This year’s walk on Saturday includes teams from organizations that are part of the Naples Children & Education Foundation’s Beautiful Minds network that includes the David Lawrence Center, NAMI, Golisano Children’s Hospital, Healthcare Network and Florida State University, she said.
Other teams are from the Collier County Sheriff’s Office and civic organizations.
This year’s grand marshals are former Naples city councilman and magazine publisher Reg Buxton and his wife, Sandra Lee Buxton. Sandra Buxton is a Collier County Mosquito Control District commissioner and has served on the NAMI board, among other civic involvements.
Last year’s walk was held in January and it was bitter cold day with about 100 walkers and raised $12,000, Hatch said. The walk in 2021 was cancelled due to the pandemic.
To sign up for the walk, go to namicollier.org/events or call 239-260-7300.

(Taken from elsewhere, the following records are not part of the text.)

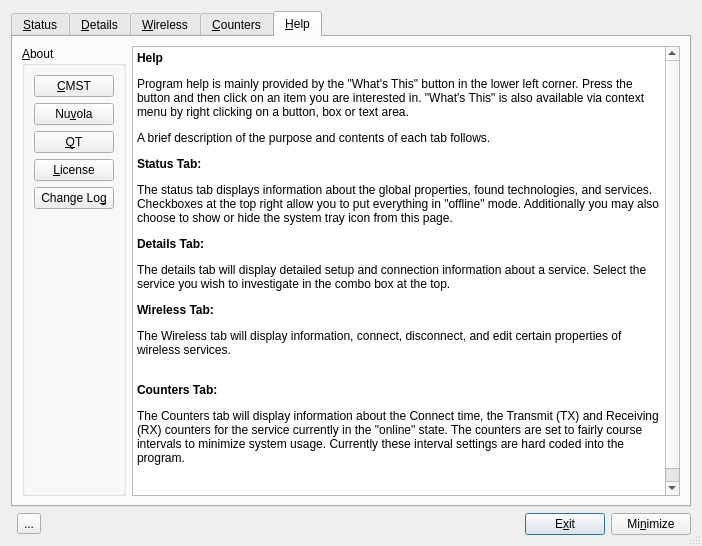
Above: code/control_box/ui/controlbox.ui from andrew-bibb/cmst before the change. Below: the same form after it.
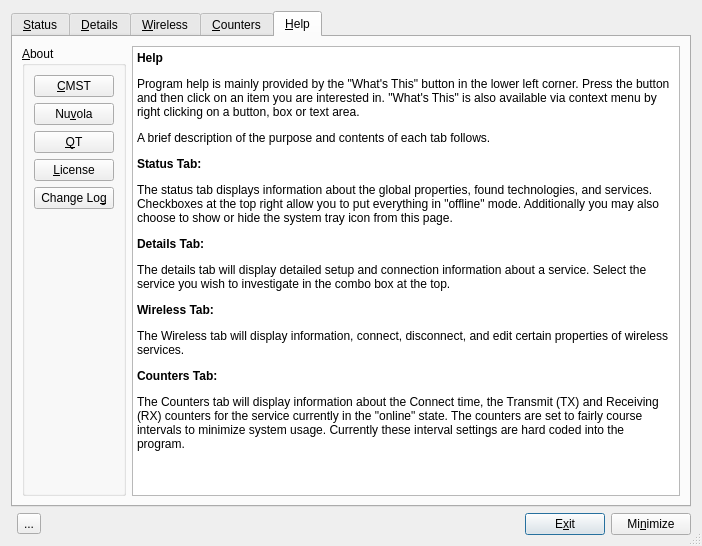
That is the form after the change. The open tabs and pages were chosen to show the change. Icons and pictures are not drawn.

Commit message: removed extra line break in help text

Diff of the .ui file:
```diff
--- a/code/control_box/ui/controlbox.ui
+++ b/code/control_box/ui/controlbox.ui
@@ -784,7 +784,7 @@
 &lt;p style=&quot; margin-top:12px; margin-bottom:12px; margin-left:0px; margin-right:0px; -qt-block-indent:0; text-indent:0px;&quot;&gt;&lt;span style=&quot; font-weight:600;&quot;&gt;Details Tab:&lt;/span&gt;&lt;/p&gt;
 &lt;p style=&quot; margin-top:12px; margin-bottom:12px; margin-left:0px; margin-right:0px; -qt-block-indent:0; text-indent:0px;&quot;&gt;The details tab will display detailed setup and connection information about a service. Select the service you wish to investigate in the combo box at the top.&lt;/p&gt;
 &lt;p style=&quot; margin-top:12px; margin-bottom:12px; margin-left:0px; margin-right:0px; -qt-block-indent:0; text-indent:0px;&quot;&gt;&lt;span style=&quot; font-weight:600;&quot;&gt;Wireless Tab:&lt;/span&gt;&lt;/p&gt;
-&lt;p style=&quot; margin-top:12px; margin-bottom:12px; margin-left:0px; margin-right:0px; -qt-block-indent:0; text-indent:0px;&quot;&gt;The Wireless tab will display information, connect, disconnect, and edit certain properties of wireless services. &lt;br /&gt;&lt;/p&gt;
+&lt;p style=&quot; margin-top:12px; margin-bottom:12px; margin-left:0px; margin-right:0px; -qt-block-indent:0; text-indent:0px;&quot;&gt;The Wireless tab will display information, connect, disconnect, and edit certain properties of wireless services. &lt;/p&gt;
 &lt;p style=&quot; margin-top:12px; margin-bottom:12px; margin-left:0px; margin-right:0px; -qt-block-indent:0; text-indent:0px;&quot;&gt;&lt;span style=&quot; font-weight:600;&quot;&gt;Counters Tab:&lt;/span&gt;&lt;/p&gt;
 &lt;p style=&quot; margin-top:12px; margin-bottom:12px; margin-left:0px; margin-right:0px; -qt-block-indent:0; text-indent:0px;&quot;&gt;The Counters tab will display information about the Connect time, the Transmit (TX) and Receiving (RX) counters for the service currently in the &amp;quot;online&amp;quot; state. The counters are set to fairly course intervals to minimize system usage. Currently these interval settings are hard coded into the program. &lt;/p&gt;
 &lt;p style=&quot; margin-top:12px; margin-bottom:12px; margin-left:0px; margin-right:0px; -qt-block-indent:0; text-indent:0px;&quot;&gt;&lt;br /&gt;&lt;/p&gt;&lt;/body&gt;&lt;/html&gt;</string>
```
Left out of the diff: 2 changed lines with no effect on the pictures.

NAMI is at a new location
NAMI has just completed moving to larger space at 5025 Castello Drive that enables all services to be under the same roof.
That will go a long way to making sure people get connected to the help they need, Hatch said.
The Sarah Ann Life Skills & Support Center is at the new location which provides social activities and daily lunch, outings and other support. The Sarah Ann program has 35 to 40 core members who participate on a regular basis.
Here’s a breakdown of key service areas:
- Screenings for children who are at risk of or who are already struggling with behavioral health problems and parenting classes and referrals for care. Known as “Health Under Guided Systems, or H.U.G.S. , the service receives funding from the Naples Children & Educational Foundation, founders of the Naples Winter Wine Festival.
- The local chapter has supportive housing specialists who help people overcome barriers for housing and avoid homelessness. The chapter also helps clients get jobs and other resources.
- Florida Self-Directed Care allows program participates to make their own healthcare choices and actively participate in their own recovery with help from life coaches who establish measurable goals.
- CLEAR, which stands for Clearing the Way for Change on Florida, which is a peer-run service for anyone in search of connecting with someone who has experience in mental health recovery.